[ASSIGNMENT] Determine how many lines in the entries below contain "Viewer", and output that number alone.

[DATA LISTING]
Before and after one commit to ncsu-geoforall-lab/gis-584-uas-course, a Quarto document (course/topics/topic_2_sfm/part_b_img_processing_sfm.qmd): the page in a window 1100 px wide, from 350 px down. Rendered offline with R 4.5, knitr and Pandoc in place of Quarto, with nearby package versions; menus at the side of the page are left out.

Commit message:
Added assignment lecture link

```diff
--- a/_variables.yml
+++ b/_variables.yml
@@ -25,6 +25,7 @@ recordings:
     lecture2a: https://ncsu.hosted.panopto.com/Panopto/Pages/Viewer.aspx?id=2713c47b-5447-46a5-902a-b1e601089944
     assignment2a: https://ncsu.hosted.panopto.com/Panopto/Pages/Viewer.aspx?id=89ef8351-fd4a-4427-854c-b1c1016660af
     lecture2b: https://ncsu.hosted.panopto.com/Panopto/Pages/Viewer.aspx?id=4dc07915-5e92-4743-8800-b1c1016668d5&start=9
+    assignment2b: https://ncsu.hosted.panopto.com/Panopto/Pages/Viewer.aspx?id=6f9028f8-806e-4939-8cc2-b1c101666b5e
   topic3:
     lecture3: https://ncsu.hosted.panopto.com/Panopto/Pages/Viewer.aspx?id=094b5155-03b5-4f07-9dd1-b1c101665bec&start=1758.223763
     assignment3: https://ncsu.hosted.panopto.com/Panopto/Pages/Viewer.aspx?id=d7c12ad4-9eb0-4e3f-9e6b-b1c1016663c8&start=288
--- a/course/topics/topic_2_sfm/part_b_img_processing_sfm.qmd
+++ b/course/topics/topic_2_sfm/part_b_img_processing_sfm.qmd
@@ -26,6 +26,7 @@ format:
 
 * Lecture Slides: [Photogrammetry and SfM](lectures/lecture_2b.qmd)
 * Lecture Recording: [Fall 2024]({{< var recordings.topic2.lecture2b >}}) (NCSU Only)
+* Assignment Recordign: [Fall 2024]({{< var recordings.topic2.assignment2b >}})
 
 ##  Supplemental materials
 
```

[PROBLEM SOLUTION] 6